→ **To do**: List all the lines in these records that hold "import".
━━ Data section ━━
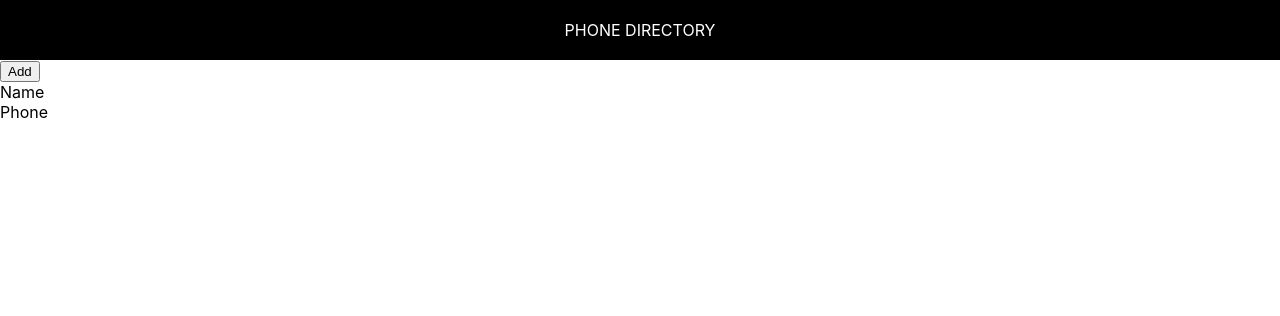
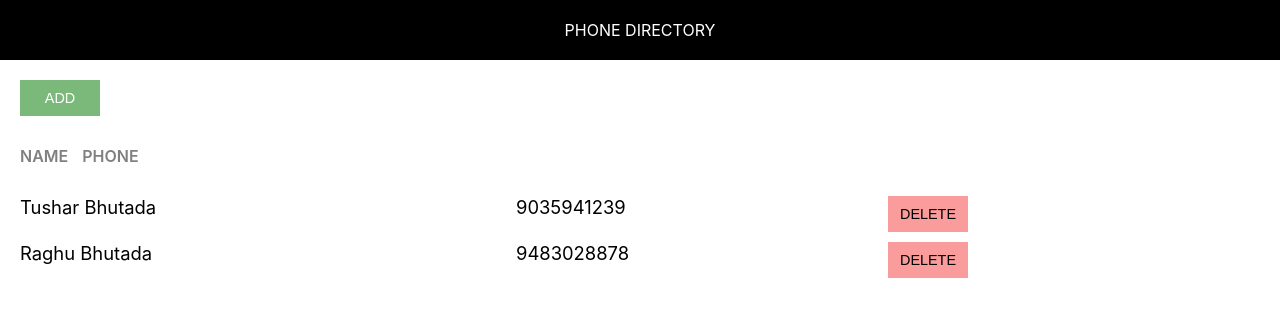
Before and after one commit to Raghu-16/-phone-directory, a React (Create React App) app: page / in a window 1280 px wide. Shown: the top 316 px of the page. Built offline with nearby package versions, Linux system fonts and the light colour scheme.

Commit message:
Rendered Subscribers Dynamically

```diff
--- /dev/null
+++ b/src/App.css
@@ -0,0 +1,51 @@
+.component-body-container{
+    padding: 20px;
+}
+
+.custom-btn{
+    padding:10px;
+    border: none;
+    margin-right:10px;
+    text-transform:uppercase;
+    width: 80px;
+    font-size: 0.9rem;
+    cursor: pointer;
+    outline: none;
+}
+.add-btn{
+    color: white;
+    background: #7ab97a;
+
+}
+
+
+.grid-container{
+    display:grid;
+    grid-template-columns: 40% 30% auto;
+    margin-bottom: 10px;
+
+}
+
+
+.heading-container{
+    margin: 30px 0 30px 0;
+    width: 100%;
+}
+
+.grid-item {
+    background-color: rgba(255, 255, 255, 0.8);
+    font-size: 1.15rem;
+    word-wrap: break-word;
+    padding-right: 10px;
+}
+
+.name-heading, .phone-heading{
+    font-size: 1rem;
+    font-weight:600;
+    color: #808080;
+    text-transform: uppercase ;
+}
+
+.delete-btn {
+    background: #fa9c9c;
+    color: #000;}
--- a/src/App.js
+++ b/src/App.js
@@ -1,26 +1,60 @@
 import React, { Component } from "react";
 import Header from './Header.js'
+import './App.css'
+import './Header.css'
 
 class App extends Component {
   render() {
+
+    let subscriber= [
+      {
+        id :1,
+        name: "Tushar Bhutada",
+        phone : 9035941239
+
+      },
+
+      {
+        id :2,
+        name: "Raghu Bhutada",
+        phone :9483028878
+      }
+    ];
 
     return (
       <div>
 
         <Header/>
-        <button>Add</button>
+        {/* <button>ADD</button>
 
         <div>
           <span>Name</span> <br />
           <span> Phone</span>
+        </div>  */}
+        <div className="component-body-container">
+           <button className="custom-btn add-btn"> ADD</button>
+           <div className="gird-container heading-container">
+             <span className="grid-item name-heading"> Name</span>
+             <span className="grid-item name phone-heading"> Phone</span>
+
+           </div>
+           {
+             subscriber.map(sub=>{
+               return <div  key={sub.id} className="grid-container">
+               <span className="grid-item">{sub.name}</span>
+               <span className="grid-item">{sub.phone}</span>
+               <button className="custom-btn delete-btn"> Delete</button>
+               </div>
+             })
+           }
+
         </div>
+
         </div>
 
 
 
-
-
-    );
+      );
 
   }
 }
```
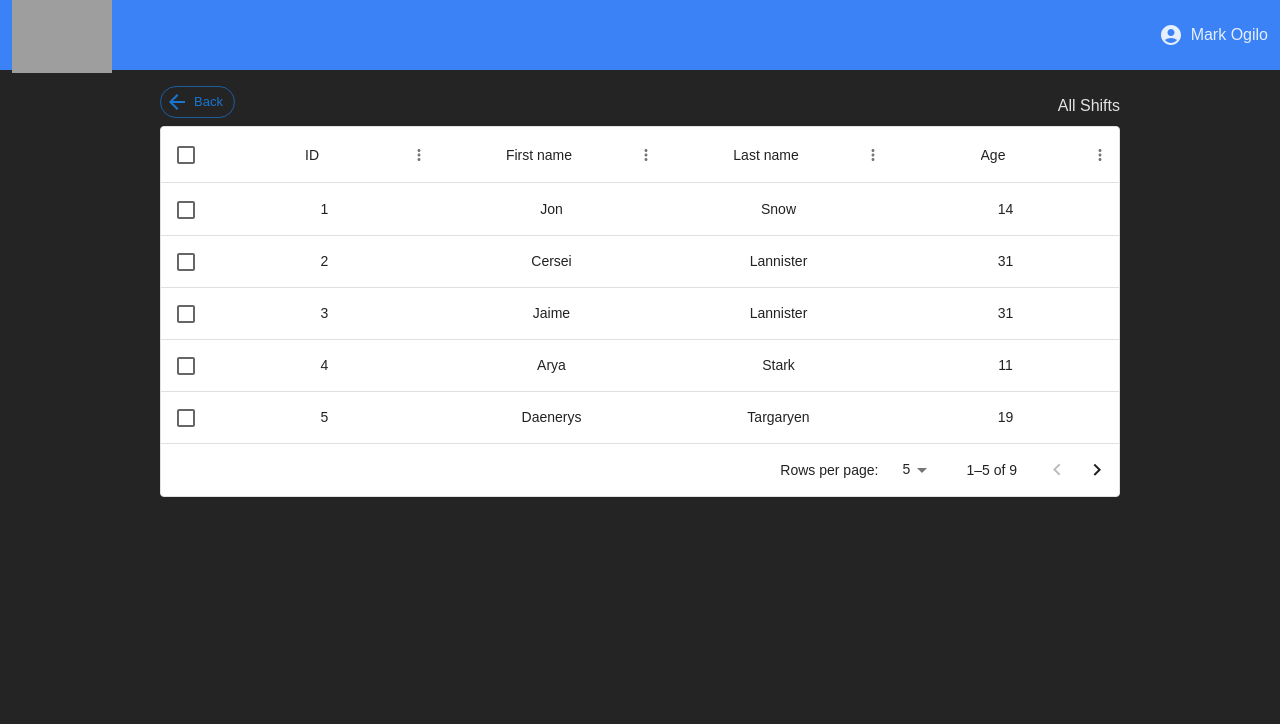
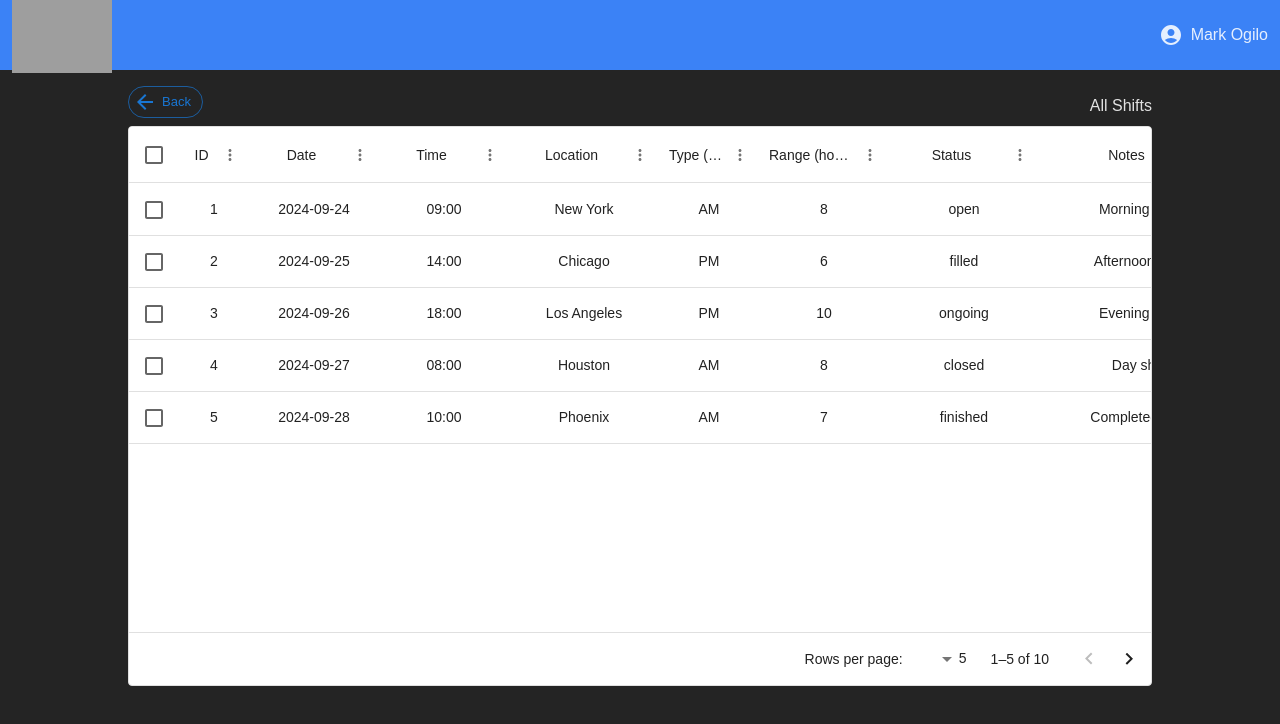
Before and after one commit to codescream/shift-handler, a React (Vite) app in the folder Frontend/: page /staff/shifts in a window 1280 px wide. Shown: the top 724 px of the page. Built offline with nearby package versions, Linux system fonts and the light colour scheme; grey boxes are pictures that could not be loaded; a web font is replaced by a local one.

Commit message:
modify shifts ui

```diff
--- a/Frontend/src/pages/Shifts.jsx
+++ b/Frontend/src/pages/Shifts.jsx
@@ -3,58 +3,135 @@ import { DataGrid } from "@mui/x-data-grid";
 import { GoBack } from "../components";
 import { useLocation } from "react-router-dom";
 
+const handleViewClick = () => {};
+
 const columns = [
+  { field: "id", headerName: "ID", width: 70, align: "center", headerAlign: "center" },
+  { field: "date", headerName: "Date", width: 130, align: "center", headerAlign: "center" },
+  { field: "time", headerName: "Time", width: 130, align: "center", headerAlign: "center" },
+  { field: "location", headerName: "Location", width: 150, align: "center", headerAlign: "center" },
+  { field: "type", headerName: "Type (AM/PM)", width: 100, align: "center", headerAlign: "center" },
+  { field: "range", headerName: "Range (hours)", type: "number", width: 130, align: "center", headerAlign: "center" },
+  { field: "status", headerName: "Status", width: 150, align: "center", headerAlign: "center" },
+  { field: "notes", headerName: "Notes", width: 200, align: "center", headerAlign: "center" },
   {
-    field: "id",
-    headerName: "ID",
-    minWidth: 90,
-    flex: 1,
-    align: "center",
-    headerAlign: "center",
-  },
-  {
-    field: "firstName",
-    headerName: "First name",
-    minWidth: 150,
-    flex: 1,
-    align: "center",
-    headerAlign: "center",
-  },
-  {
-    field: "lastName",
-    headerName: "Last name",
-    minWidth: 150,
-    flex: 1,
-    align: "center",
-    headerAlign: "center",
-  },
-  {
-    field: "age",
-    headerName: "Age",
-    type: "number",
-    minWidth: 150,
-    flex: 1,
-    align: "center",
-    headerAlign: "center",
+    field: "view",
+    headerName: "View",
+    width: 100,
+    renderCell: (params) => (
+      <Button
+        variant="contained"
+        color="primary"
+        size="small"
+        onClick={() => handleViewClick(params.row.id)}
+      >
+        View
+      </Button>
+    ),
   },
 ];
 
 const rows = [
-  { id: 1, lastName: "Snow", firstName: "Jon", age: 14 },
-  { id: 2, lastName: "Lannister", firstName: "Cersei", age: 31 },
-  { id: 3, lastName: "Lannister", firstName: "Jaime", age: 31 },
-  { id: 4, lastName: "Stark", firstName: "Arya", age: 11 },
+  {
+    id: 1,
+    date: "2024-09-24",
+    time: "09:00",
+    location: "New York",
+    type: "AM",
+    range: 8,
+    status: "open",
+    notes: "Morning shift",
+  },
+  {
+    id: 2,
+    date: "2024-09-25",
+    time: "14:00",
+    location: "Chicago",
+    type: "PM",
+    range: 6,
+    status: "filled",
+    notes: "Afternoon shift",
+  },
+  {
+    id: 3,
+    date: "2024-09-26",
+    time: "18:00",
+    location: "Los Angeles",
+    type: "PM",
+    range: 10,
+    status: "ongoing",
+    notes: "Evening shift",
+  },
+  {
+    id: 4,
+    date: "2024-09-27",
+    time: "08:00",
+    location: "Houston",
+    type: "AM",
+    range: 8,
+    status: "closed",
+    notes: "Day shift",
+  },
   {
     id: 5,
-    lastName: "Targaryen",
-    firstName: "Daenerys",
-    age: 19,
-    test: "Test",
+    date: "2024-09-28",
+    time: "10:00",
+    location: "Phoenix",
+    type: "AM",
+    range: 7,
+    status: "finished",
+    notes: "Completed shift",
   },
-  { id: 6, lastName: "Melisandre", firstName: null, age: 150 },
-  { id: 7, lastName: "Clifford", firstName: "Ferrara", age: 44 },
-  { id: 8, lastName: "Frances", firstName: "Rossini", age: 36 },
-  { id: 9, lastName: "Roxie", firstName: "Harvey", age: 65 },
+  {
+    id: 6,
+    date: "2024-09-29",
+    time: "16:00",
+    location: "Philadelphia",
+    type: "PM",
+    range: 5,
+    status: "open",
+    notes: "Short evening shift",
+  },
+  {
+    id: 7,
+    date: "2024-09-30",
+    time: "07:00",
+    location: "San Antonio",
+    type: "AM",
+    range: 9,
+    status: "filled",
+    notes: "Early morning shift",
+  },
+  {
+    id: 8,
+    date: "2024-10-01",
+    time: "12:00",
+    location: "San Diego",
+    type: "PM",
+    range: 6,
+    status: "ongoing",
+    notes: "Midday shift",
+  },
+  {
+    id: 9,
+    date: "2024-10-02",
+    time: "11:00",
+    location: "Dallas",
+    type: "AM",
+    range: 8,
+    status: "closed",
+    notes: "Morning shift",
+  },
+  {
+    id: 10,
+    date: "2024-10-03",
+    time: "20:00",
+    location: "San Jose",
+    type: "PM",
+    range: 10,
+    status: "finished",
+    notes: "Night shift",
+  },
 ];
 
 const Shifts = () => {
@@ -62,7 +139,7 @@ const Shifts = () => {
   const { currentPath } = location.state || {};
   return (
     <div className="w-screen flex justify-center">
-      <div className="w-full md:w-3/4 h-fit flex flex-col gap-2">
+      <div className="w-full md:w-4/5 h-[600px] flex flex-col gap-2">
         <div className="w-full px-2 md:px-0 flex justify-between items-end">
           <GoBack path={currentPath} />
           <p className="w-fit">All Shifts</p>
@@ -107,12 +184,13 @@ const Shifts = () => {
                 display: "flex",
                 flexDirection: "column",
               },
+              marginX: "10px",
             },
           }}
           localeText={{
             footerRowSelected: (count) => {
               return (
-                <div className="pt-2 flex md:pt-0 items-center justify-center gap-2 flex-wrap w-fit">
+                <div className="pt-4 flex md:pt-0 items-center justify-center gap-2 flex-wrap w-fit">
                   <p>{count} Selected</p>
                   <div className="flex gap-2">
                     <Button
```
━━━
→ **Response to the task**:
 import React, { Component } from "react";
 import Header from './Header.js'
+import './App.css'
+import './Header.css'
@@ -3,58 +3,135 @@ import { DataGrid } from "@mui/x-data-grid";
 import { GoBack } from "../components";
 import { useLocation } from "react-router-dom";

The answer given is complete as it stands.